by Paul Alfing.
On Tuesday 14th of January I was invited by Trustly Spain to give an overview of the trends in e-commerce and the development and future of the e-payments industry in Europe. I received an invitation because, despite the growth of e-commerce, this subject is rarely discussed among Spanish journalists. The audience consisted of Spanish journalists, among them El País, El Mundo, EFE, and Forbes, and some CEOs and CFOs of big Spanish merchants.

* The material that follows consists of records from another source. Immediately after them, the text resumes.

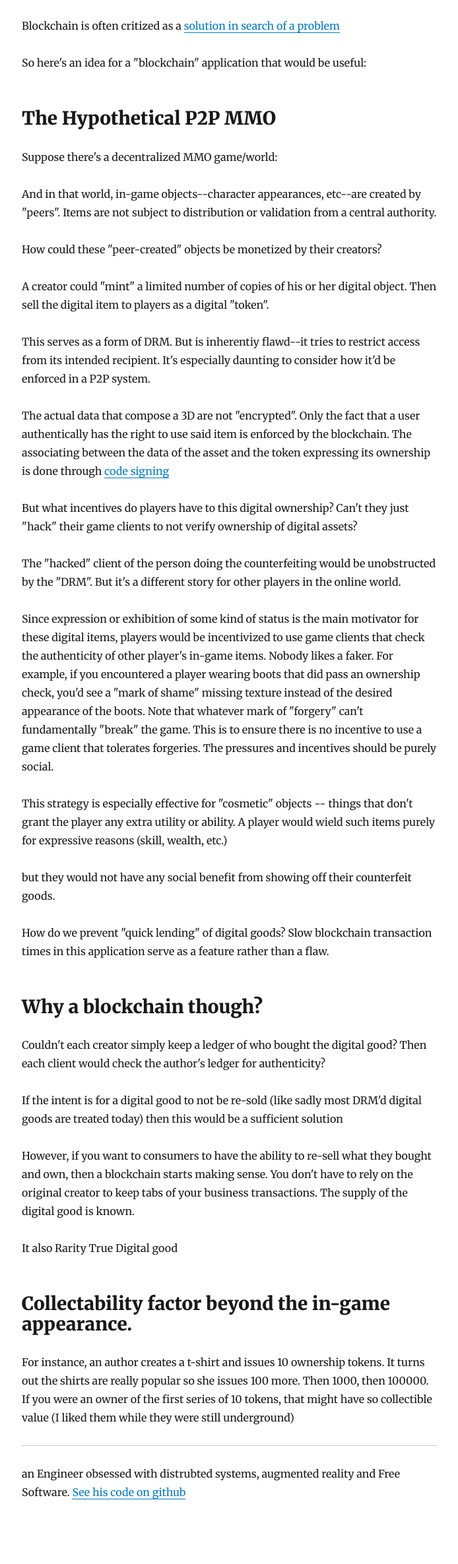
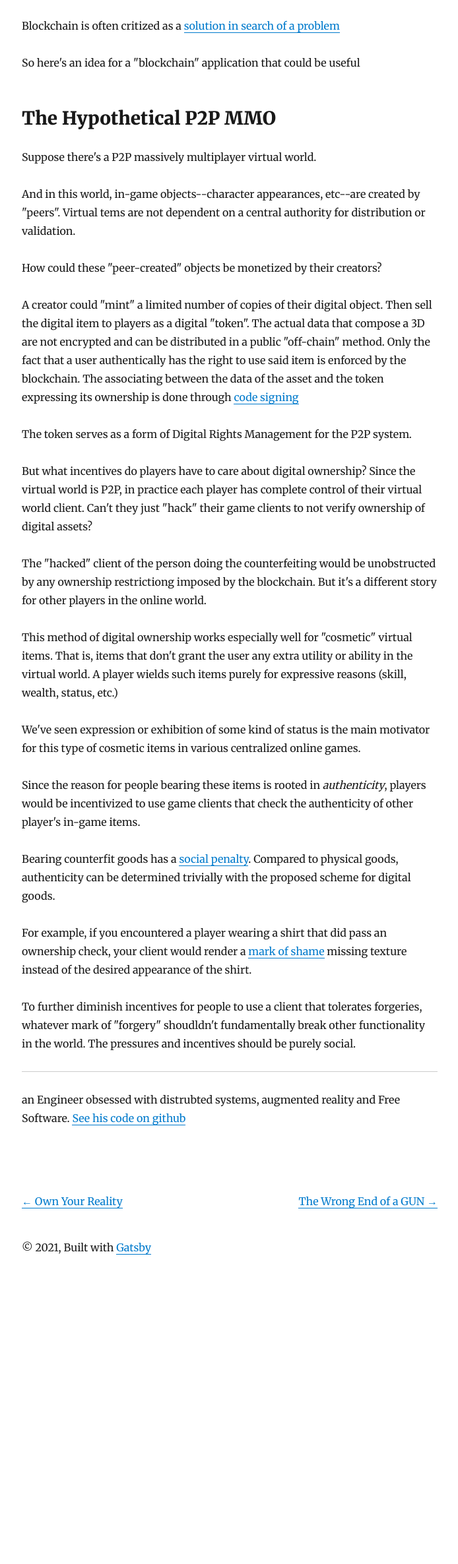
Before and after one commit to wesleylima/wesleylima.github.io, a Gatsby site: page /digital-goods/ in a window 1280 px wide. Shown: the part 170-2541 px from the top of the page at 66% size, without its empty margins (292-986 px from the left). After the commit the page ends 2117 px from the top, so only its background shows below. Built offline with nearby package versions, Linux system fonts and the light colour scheme; Gatsby itself is replaced by a stand-in of ours; some packages are replaced by stand-ins of ours.

Commit message:
Edited articles

```diff
--- a/content/blog/digital-goods/index.md
+++ b/content/blog/digital-goods/index.md
@@ -5,49 +5,32 @@ date: "2020-08-27T12:00:00.000Z"
 
 Blockchain is often critized as a [solution in search of a problem](https://thecorrespondent.com/655/blockchain-the-amazing-solution-for-almost-nothing/84495599980-95473476)
 
-So here's an idea for a "blockchain" application that would be useful:
+So here's an idea for a "blockchain" application that could be useful
 
 ## The Hypothetical P2P MMO
-Suppose there's a decentralized MMO game/world:
 
-And in that world, in-game objects--character appearances, etc--are created by "peers". Items are not subject to distribution or validation from a central authority.
+Suppose there's a P2P massively multiplayer virtual world.
+
+And in this world, in-game objects--character appearances, etc--are created by "peers". Virtual tems are not dependent on a central authority for distribution or validation.
 
 How could these "peer-created" objects be monetized by their creators?
 
-A creator could "mint" a limited number of copies of his or her digital object. Then sell the digital item to players as a digital "token".
+A creator could "mint" a limited number of copies of their digital object. Then sell the digital item to players as a digital "token". The actual data that compose a 3D are not encrypted and can be distributed in a public "off-chain" method. Only the fact that a user authentically has the right to use said item is enforced by the blockchain. The associating between the data of the asset and the token expressing its ownership is done through [code signing](https://en.wikipedia.org/wiki/Code_signing)
 
-This serves as a form of DRM. But is inherentiy flawd--it tries to restrict access from its intended recipient. It's especially daunting to consider how it'd be enforced in a P2P system.
+The token serves as a form of Digital Rights Management for the P2P system.
 
-The actual data that compose a 3D are not "encrypted". Only the fact that a user authentically has the right to use said item is enforced by the blockchain. The associating between the data of the asset and the token expressing its ownership is done through [code signing](https://en.wikipedia.org/wiki/Code_signing)
+But what incentives do players have to care about digital ownership? Since the virtual world is P2P, in practice each player has complete control of their virtual world client. Can't they just "hack" their game clients to not verify ownership of digital assets?
 
-But what incentives do players have to this digital ownership? Can't they just "hack" their game clients to not verify ownership of digital assets?
+The "hacked" client of the person doing the counterfeiting would be unobstructed by any ownership restrictiong imposed by the blockchain. But it's a different story for other players in the online world.
 
-The "hacked" client of the person doing the counterfeiting would be unobstructed by the "DRM".
-But it's a different story for other players in the online world.
+This method of digital ownership works especially well for "cosmetic" virtual items. That is, items that don't grant the user any extra utility or ability in the virtual world. A player wields such items purely for expressive reasons (skill, wealth, status, etc.)
 
-Since expression or exhibition of some kind of status is the main motivator for these digital items, players would be incentivized to use game clients that check the authenticity of other player's in-game items. Nobody likes a faker.
-For example, if you encountered a player wearing boots that did pass an ownership check, you'd see a "mark of shame" missing texture instead of the desired appearance of the boots.
-Note that whatever mark of "forgery" can't fundamentally "break" the game. This is to ensure there is no incentive to use a game client that tolerates forgeries. The pressures and incentives should be purely social.
+We've seen expression or exhibition of some kind of status is the main motivator for this type of cosmetic items in various centralized online games.
 
-This strategy is especially effective for "cosmetic" objects -- things that don't grant the player any extra utility or ability. A player would wield such items purely for expressive reasons (skill, wealth, etc.)
+Since the reason for people bearing these items is rooted in _authenticity_, players would be incentivized to use game clients that check the authenticity of other player's in-game items.
 
-but they would not have any social benefit from showing off their counterfeit goods.
+Bearing counterfit goods has a [social penalty](https://www.instagram.com/rolex_enforcer/). Compared to physical goods, authenticity can be determined trivially with the proposed scheme for digital goods.
 
-How do we prevent "quick lending" of digital goods? Slow blockchain transaction times in this application serve as a feature rather than a flaw.
+For example, if you encountered a player wearing a shirt that did pass an ownership check, your client would render a [mark of shame](https://s3.amazonaws.com/paomdev/351583_t-shirt.png) missing texture instead of the desired appearance of the shirt.
 
-
-## Why a blockchain though?
-Couldn't each creator simply keep a ledger of who bought the digital good? Then each client would check the author's ledger for authenticity?
-
-If the intent is for a digital good to not be re-sold (like sadly most DRM'd digital goods are treated today) then this would be a sufficient solution
-
-However, if you want to consumers to have the ability to re-sell what they bought and own, then a blockchain starts making sense. You don't have to rely on the original creator to keep tabs of your business transactions. The supply of the digital good is known.
-
-It also
-Rarity
-True Digital good
-
-## Collectability factor beyond the in-game appearance.
-For instance, an author creates a t-shirt and issues 10 ownership tokens. It turns out the shirts are really popular so she issues 100 more. Then 1000, then 100000.
-If you were an owner of the first series of 10 tokens, that might have so collectible value
-(I liked them while they were still underground)
+To further diminish incentives for people to use a client that tolerates forgeries, whatever mark of "forgery" shoudldn't fundamentally break other functionality in the world. The pressures and incentives should be purely social.
--- a/content/blog/own-your-reality/index.md
+++ b/content/blog/own-your-reality/index.md
@@ -5,20 +5,17 @@ description: Augmented Reality is the last stand for human self determination.
 ---
 
 ## What is AR
-AR is the penultimate computing interface. It's an advancement so profound it will only be superceded by a direct mind machine interface.
+Augmented Reality is the the next to last computing medium. It's an advancement so profound that it will only be superceded by direct mind-machine interface.
 
-While it won't be the last medium--direct mind-machine interfaces are the apex--the leap from smartphones to AR will be the most disruptive and revolutionary ever. It fully replace every medium before it. And it will deeply, literally and irreversibly change the nature of reality itself.
+The leap from smartphones to AR will be the most disruptive and revolutionary ever. It eventually fully replace every medium before it. Every page, screen or key will be fully and more flexibly expressed in Augmented Reality. And it will deeply, literally and irreversibly change the nature of reality itself.
 
-Every medium since we first created media has been exploited to influence behavior and warp perception in ways that benefit the medium"owner" with no regard --and often to the detriment -- of the target. This is really just a cute way of saying advertisement and propaganda (the same word in Portuguese). I will call it all propaganda.
-As the medium becomes more sophisticated so does the power of propaganda to shape behavior. We know it works because people spend money on it.
+Every medium since has been exploited to influence behavior and warp perception. This is done to the benefit of the medium "owner". When the user doesn't "own" the devices they bear, this will come at the expense of the user. Warping of reality is propaganda.
 
-Devices become extensions of our selves. This reaches an apex with AR.
+As the medium becomes more sophisticated so does the power of propaganda to shape behavior.
 
-Smartphones already alter human behavior. AR can alter human behavior more powerfully than smartphones by at least a factor of 10
-Literally shaping your paradigm at a whim
+Devices become extensions of our selves and how we see the world. This reaches an apex with AR.
 
-Software on AR computers must BELONG to the user or else we will become slaves to the true owners
+Smartphones already alter human behavior. AR will alter human behavior more powerfully than smartphones by at least a factor of 10.
+Whoever owns AR will be able to literally shape reality for millions.
 
-# Current State
-Palm Pilot - 1997
-iPhone - 2007
+Thus, software on AR computers _must belong_ to the user. If not, users will completely subservient to the true owners.
```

We met in the Casa Árabe, Madrid. The line of my presentation was first an overview on what’s going on in European e-commerce with facts & figures and via the vision of Ecommerce Europe on payments more on the Payment Service Directive 2 (PSD2). The focus was on the last part as I had the strong impression that it was a rather new topic, but perhaps that was partly due to the fact that it all had to be translated by an interpreter. On the other hand, in Spain almost all transactions online are done by credit card. That made it even more interesting for me to elaborate on the possibilities within PSD2, for example the creation of Third Party Payment Service Providers (TPP). Because, the idea of banks opening up their payment accounts for third parties to get information or initiate payments is inspiring and can boost innovation.
One question was how this all related to SEPA. This PSD2 regulation is perhaps the best concrete consequence: a TPP is making it possible to pay an Italian merchant, using a German TPP with a Spanish bank account. A real, useable European dimension. But next to this is needed a seamless shopping experience for consumers to do online purchases whenever and wherever. Needed for that is a wallet solution for online identification, delivery preferences and payments. The remark that also a credit card can be put in a wallet made for some journalists the presented circle of innovation on payments complete.
It was most interesting to present our thoughts and vision on payments to a relatively new group. It sharpens your own ideas and sometimes it forces you to be more practical and less theoretical. That exercise is fruitful for all parties involved.